<p>Doesn't it look awkward when I have completed college in five years? My school is ranked in the top 25 and is a "public Ivy" and I hope to continue school next year and hopefully have enough credits to finish two out of three areas I have worked in (biochemistry, biology, physics)-- my default plan is to finish with majors in Biochemistry and Physics and a minor in Biology. Nevertheless, I hope my interdisciplinary bent compensates for my medical withdrawal. </p>

<p>I will have completed about 140+ credits if all goes to plan, and my treatment goes well and I manage my condition properly. How do I even begin explain what happened? In some ways, the symptoms I experience (which have grown more acute this year forcing my withdrawal) reflect traits of my fundamental personality -- i.e. it allows me to think rapidly about related thoughts and think critically and creatively, but at the same time for the past few years my thoughts have grown disordered and also plunge me into severe suicide-inducing moodswings. </p>

<p>I'm now getting medication to manage it of course and it is more under control, and one of my professors (Chair of Chemistry) had a daughter who eventually "recovered" from bipolar, went on to MIT, and even could stop taking meds and got "cured" after some time, but I don't think she had to take a medical withdrawal. </p>

<p>And when applying to jobs, how do I explain this on my resume? Should I mention it at all? Should I mention what the disorder was, or that it was even psychological? I think employers and grad schools are prejudiced towards psychiatric disorders.</p>

<p>Lots of people take five or six years to graduate. I would not mention that diagnosis (and when things are stable, you may want to research it), and employers can't ask. They CAN ask if you have had to miss work (don't know about school) due to illness.</p>

<p>Don't add it to your resume.
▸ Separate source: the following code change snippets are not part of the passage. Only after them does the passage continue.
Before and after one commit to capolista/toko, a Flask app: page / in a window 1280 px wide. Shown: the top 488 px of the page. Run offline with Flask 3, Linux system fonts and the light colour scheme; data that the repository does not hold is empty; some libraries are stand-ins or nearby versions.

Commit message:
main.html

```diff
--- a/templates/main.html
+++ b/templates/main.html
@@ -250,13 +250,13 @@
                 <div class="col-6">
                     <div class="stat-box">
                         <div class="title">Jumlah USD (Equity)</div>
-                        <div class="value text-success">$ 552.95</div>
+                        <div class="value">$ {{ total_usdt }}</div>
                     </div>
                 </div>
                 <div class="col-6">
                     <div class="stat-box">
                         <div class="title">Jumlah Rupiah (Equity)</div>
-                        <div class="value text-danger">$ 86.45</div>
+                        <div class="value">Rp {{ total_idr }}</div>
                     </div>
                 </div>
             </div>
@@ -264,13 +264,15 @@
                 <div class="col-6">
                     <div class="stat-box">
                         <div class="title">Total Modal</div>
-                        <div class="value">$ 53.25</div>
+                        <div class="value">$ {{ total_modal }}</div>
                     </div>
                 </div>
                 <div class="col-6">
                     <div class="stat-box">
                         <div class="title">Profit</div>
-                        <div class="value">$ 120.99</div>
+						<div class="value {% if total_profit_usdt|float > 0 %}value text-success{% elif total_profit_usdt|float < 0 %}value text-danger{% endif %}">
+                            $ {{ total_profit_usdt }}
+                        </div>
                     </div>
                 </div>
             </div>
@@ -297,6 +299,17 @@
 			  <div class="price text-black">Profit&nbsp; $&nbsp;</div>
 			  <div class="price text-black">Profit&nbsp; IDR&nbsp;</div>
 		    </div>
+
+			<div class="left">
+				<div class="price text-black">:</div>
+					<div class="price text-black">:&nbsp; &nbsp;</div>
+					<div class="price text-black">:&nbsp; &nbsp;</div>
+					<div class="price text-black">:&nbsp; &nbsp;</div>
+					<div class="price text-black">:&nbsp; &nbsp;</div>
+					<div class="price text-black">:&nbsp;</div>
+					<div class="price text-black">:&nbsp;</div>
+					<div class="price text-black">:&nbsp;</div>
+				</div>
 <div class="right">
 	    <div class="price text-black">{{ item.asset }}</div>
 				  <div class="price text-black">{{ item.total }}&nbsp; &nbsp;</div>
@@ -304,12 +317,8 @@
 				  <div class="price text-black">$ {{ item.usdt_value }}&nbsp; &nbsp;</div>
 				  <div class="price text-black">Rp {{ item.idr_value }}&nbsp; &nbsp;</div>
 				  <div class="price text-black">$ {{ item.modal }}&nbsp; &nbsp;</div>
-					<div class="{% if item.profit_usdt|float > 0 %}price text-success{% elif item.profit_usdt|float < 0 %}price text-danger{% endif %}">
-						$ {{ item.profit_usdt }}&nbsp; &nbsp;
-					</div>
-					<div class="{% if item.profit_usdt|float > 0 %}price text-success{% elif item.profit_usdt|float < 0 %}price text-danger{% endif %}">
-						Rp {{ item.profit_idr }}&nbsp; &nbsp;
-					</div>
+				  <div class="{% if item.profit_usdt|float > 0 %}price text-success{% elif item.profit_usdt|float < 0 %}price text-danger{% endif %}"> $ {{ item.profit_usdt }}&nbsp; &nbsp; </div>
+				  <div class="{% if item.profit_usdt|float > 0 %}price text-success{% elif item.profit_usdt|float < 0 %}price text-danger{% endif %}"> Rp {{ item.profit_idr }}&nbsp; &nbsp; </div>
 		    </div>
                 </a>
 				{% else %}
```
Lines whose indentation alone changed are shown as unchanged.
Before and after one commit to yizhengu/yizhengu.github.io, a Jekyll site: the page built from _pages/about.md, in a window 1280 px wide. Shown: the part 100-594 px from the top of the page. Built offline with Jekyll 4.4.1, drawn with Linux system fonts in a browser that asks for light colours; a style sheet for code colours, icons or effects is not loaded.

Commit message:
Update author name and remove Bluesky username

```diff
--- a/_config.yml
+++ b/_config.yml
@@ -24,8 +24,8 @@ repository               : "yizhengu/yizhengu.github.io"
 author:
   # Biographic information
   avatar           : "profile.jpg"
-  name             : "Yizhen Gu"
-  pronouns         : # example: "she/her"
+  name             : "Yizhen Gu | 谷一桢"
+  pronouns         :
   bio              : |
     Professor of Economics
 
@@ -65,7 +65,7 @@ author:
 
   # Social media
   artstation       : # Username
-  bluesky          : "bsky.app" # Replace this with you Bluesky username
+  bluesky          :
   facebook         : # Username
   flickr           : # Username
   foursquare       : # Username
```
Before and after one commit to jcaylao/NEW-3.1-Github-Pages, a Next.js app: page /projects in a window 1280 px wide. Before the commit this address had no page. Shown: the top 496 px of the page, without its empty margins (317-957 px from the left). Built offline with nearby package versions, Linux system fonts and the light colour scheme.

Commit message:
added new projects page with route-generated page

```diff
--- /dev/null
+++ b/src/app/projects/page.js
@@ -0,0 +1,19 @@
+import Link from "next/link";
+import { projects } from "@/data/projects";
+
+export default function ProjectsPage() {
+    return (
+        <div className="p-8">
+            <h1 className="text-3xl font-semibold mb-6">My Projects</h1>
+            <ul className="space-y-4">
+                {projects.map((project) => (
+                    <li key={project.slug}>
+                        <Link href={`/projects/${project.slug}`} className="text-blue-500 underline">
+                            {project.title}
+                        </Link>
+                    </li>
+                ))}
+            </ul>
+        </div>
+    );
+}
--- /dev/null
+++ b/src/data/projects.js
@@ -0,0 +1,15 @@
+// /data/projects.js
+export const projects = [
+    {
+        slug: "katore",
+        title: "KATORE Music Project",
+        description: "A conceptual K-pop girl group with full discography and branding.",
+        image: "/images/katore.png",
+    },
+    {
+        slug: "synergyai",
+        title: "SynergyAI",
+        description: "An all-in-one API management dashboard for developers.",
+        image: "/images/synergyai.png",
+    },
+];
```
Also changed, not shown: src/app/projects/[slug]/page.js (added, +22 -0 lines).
Just make it seem like you took 5 years to graduate, which is quite common.</p>

<p>I wouldn't note anything about it. If you're asked about it, which I doubt you would be, you can say you had a medical or personal issue (whichever you prefer) and leave it at that.</p>